Work task: For each entry in the listing, produce an exact copy.

━━━━━ Exercise material

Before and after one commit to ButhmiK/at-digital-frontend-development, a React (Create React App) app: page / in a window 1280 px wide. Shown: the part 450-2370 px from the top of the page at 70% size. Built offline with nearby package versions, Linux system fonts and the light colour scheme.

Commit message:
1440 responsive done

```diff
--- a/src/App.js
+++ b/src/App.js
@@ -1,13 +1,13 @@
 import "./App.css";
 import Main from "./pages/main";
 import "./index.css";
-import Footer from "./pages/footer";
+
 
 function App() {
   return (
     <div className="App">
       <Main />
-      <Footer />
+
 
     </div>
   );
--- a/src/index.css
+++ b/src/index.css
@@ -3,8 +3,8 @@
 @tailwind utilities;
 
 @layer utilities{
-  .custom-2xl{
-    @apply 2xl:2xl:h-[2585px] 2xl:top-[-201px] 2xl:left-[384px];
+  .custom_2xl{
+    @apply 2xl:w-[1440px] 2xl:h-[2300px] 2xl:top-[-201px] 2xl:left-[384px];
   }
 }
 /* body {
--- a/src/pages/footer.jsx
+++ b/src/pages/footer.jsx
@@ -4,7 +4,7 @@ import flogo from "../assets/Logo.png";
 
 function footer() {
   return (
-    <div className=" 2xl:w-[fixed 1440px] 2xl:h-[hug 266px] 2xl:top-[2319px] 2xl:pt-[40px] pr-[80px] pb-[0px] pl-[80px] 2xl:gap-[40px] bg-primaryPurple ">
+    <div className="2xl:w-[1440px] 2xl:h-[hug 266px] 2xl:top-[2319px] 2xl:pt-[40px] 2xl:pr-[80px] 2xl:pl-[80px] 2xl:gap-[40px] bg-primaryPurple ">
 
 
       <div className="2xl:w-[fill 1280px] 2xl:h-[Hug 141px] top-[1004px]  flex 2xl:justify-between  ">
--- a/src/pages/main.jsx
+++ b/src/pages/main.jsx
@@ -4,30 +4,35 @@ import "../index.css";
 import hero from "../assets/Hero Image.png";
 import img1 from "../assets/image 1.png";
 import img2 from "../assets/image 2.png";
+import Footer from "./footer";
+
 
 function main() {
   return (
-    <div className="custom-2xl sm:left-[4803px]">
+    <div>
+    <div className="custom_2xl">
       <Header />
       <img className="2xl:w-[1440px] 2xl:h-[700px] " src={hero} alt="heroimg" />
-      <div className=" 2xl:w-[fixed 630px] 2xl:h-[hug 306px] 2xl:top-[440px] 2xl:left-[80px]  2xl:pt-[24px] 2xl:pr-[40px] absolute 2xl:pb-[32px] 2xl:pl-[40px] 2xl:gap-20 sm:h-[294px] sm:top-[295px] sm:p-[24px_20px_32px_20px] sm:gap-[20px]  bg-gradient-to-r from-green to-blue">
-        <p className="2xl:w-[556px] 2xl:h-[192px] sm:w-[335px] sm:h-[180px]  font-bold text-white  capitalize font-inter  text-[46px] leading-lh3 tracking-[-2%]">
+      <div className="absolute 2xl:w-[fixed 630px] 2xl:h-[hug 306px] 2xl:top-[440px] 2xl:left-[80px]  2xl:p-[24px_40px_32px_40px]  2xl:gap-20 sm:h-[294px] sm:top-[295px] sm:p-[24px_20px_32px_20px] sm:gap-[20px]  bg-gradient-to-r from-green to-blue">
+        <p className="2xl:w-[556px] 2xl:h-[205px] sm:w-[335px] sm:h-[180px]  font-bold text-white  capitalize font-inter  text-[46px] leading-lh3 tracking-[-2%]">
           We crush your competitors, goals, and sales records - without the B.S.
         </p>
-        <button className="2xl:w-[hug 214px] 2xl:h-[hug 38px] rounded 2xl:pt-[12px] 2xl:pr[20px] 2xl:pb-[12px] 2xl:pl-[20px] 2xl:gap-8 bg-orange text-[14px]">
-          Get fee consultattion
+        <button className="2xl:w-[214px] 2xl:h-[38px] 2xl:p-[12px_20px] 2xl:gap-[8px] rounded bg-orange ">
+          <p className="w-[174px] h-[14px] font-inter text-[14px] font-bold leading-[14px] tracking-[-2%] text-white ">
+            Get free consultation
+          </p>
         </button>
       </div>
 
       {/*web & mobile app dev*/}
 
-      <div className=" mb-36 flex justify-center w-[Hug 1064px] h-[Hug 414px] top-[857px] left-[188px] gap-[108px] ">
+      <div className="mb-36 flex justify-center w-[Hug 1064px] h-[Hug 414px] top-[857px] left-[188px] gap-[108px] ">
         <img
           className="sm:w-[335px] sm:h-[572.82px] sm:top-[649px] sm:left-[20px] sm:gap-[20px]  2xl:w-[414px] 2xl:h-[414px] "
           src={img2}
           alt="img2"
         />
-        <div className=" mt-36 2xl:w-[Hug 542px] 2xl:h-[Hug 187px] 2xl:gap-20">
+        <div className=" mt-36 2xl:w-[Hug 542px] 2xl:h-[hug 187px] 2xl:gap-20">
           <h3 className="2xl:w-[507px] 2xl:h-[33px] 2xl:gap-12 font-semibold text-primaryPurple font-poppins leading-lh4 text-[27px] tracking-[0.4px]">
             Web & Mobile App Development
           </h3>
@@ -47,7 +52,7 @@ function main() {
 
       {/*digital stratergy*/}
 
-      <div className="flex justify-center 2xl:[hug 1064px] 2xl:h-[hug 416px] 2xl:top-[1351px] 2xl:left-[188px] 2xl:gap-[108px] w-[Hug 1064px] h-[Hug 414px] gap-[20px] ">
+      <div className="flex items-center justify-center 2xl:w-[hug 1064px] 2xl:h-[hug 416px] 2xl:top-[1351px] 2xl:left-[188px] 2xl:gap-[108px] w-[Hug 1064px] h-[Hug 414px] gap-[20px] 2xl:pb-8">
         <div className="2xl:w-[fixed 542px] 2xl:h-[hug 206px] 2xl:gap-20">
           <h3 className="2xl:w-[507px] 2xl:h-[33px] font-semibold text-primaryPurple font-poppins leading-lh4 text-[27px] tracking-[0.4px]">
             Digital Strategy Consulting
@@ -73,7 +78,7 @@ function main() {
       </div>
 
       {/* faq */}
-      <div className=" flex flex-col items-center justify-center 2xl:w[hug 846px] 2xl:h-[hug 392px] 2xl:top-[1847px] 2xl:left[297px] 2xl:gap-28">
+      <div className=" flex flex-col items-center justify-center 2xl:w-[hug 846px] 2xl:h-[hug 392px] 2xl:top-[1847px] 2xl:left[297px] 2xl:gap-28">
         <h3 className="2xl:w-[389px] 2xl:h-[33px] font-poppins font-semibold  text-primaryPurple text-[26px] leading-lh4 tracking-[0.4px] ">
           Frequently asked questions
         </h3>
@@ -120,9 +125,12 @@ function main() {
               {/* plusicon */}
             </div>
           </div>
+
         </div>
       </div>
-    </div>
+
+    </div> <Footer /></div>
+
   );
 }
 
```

━━━━━━━━━━

Solved problem:
Before and after one commit to ButhmiK/at-digital-frontend-development, a React (Create React App) app: page / in a window 1280 px wide. Shown: the part 450-2370 px from the top of the page at 70% size. Built offline with nearby package versions, Linux system fonts and the light colour scheme.

Commit message:
1440 responsive done

```diff
--- a/src/App.js
+++ b/src/App.js
@@ -1,13 +1,13 @@
 import "./App.css";
 import Main from "./pages/main";
 import "./index.css";
-import Footer from "./pages/footer";
+
 
 function App() {
   return (
     <div className="App">
       <Main />
-      <Footer />
+
 
     </div>
   );
--- a/src/index.css
+++ b/src/index.css
@@ -3,8 +3,8 @@
 @tailwind utilities;
 
 @layer utilities{
-  .custom-2xl{
-    @apply 2xl:2xl:h-[2585px] 2xl:top-[-201px] 2xl:left-[384px];
+  .custom_2xl{
+    @apply 2xl:w-[1440px] 2xl:h-[2300px] 2xl:top-[-201px] 2xl:left-[384px];
   }
 }
 /* body {
--- a/src/pages/footer.jsx
+++ b/src/pages/footer.jsx
@@ -4,7 +4,7 @@ import flogo from "../assets/Logo.png";
 
 function footer() {
   return (
-    <div className=" 2xl:w-[fixed 1440px] 2xl:h-[hug 266px] 2xl:top-[2319px] 2xl:pt-[40px] pr-[80px] pb-[0px] pl-[80px] 2xl:gap-[40px] bg-primaryPurple ">
+    <div className="2xl:w-[1440px] 2xl:h-[hug 266px] 2xl:top-[2319px] 2xl:pt-[40px] 2xl:pr-[80px] 2xl:pl-[80px] 2xl:gap-[40px] bg-primaryPurple ">
 
 
       <div className="2xl:w-[fill 1280px] 2xl:h-[Hug 141px] top-[1004px]  flex 2xl:justify-between  ">
--- a/src/pages/main.jsx
+++ b/src/pages/main.jsx
@@ -4,30 +4,35 @@ import "../index.css";
 import hero from "../assets/Hero Image.png";
 import img1 from "../assets/image 1.png";
 import img2 from "../assets/image 2.png";
+import Footer from "./footer";
+
 
 function main() {
   return (
-    <div className="custom-2xl sm:left-[4803px]">
+    <div>
+    <div className="custom_2xl">
       <Header />
       <img className="2xl:w-[1440px] 2xl:h-[700px] " src={hero} alt="heroimg" />
-      <div className=" 2xl:w-[fixed 630px] 2xl:h-[hug 306px] 2xl:top-[440px] 2xl:left-[80px]  2xl:pt-[24px] 2xl:pr-[40px] absolute 2xl:pb-[32px] 2xl:pl-[40px] 2xl:gap-20 sm:h-[294px] sm:top-[295px] sm:p-[24px_20px_32px_20px] sm:gap-[20px]  bg-gradient-to-r from-green to-blue">
-        <p className="2xl:w-[556px] 2xl:h-[192px] sm:w-[335px] sm:h-[180px]  font-bold text-white  capitalize font-inter  text-[46px] leading-lh3 tracking-[-2%]">
+      <div className="absolute 2xl:w-[fixed 630px] 2xl:h-[hug 306px] 2xl:top-[440px] 2xl:left-[80px]  2xl:p-[24px_40px_32px_40px]  2xl:gap-20 sm:h-[294px] sm:top-[295px] sm:p-[24px_20px_32px_20px] sm:gap-[20px]  bg-gradient-to-r from-green to-blue">
+        <p className="2xl:w-[556px] 2xl:h-[205px] sm:w-[335px] sm:h-[180px]  font-bold text-white  capitalize font-inter  text-[46px] leading-lh3 tracking-[-2%]">
           We crush your competitors, goals, and sales records - without the B.S.
         </p>
-        <button className="2xl:w-[hug 214px] 2xl:h-[hug 38px] rounded 2xl:pt-[12px] 2xl:pr[20px] 2xl:pb-[12px] 2xl:pl-[20px] 2xl:gap-8 bg-orange text-[14px]">
-          Get fee consultattion
+        <button className="2xl:w-[214px] 2xl:h-[38px] 2xl:p-[12px_20px] 2xl:gap-[8px] rounded bg-orange ">
+          <p className="w-[174px] h-[14px] font-inter text-[14px] font-bold leading-[14px] tracking-[-2%] text-white ">
+            Get free consultation
+          </p>
         </button>
       </div>
 
       {/*web & mobile app dev*/}
 
-      <div className=" mb-36 flex justify-center w-[Hug 1064px] h-[Hug 414px] top-[857px] left-[188px] gap-[108px] ">
+      <div className="mb-36 flex justify-center w-[Hug 1064px] h-[Hug 414px] top-[857px] left-[188px] gap-[108px] ">
         <img
           className="sm:w-[335px] sm:h-[572.82px] sm:top-[649px] sm:left-[20px] sm:gap-[20px]  2xl:w-[414px] 2xl:h-[414px] "
           src={img2}
           alt="img2"
         />
-        <div className=" mt-36 2xl:w-[Hug 542px] 2xl:h-[Hug 187px] 2xl:gap-20">
+        <div className=" mt-36 2xl:w-[Hug 542px] 2xl:h-[hug 187px] 2xl:gap-20">
           <h3 className="2xl:w-[507px] 2xl:h-[33px] 2xl:gap-12 font-semibold text-primaryPurple font-poppins leading-lh4 text-[27px] tracking-[0.4px]">
             Web & Mobile App Development
           </h3>
@@ -47,7 +52,7 @@ function main() {
 
       {/*digital stratergy*/}
 
-      <div className="flex justify-center 2xl:[hug 1064px] 2xl:h-[hug 416px] 2xl:top-[1351px] 2xl:left-[188px] 2xl:gap-[108px] w-[Hug 1064px] h-[Hug 414px] gap-[20px] ">
+      <div className="flex items-center justify-center 2xl:w-[hug 1064px] 2xl:h-[hug 416px] 2xl:top-[1351px] 2xl:left-[188px] 2xl:gap-[108px] w-[Hug 1064px] h-[Hug 414px] gap-[20px] 2xl:pb-8">
         <div className="2xl:w-[fixed 542px] 2xl:h-[hug 206px] 2xl:gap-20">
           <h3 className="2xl:w-[507px] 2xl:h-[33px] font-semibold text-primaryPurple font-poppins leading-lh4 text-[27px] tracking-[0.4px]">
             Digital Strategy Consulting
@@ -73,7 +78,7 @@ function main() {
       </div>
 
       {/* faq */}
-      <div className=" flex flex-col items-center justify-center 2xl:w[hug 846px] 2xl:h-[hug 392px] 2xl:top-[1847px] 2xl:left[297px] 2xl:gap-28">
+      <div className=" flex flex-col items-center justify-center 2xl:w-[hug 846px] 2xl:h-[hug 392px] 2xl:top-[1847px] 2xl:left[297px] 2xl:gap-28">
         <h3 className="2xl:w-[389px] 2xl:h-[33px] font-poppins font-semibold  text-primaryPurple text-[26px] leading-lh4 tracking-[0.4px] ">
           Frequently asked questions
         </h3>
@@ -120,9 +125,12 @@ function main() {
               {/* plusicon */}
             </div>
           </div>
+
         </div>
       </div>
-    </div>
+
+    </div> <Footer /></div>
+
   );
 }
 
```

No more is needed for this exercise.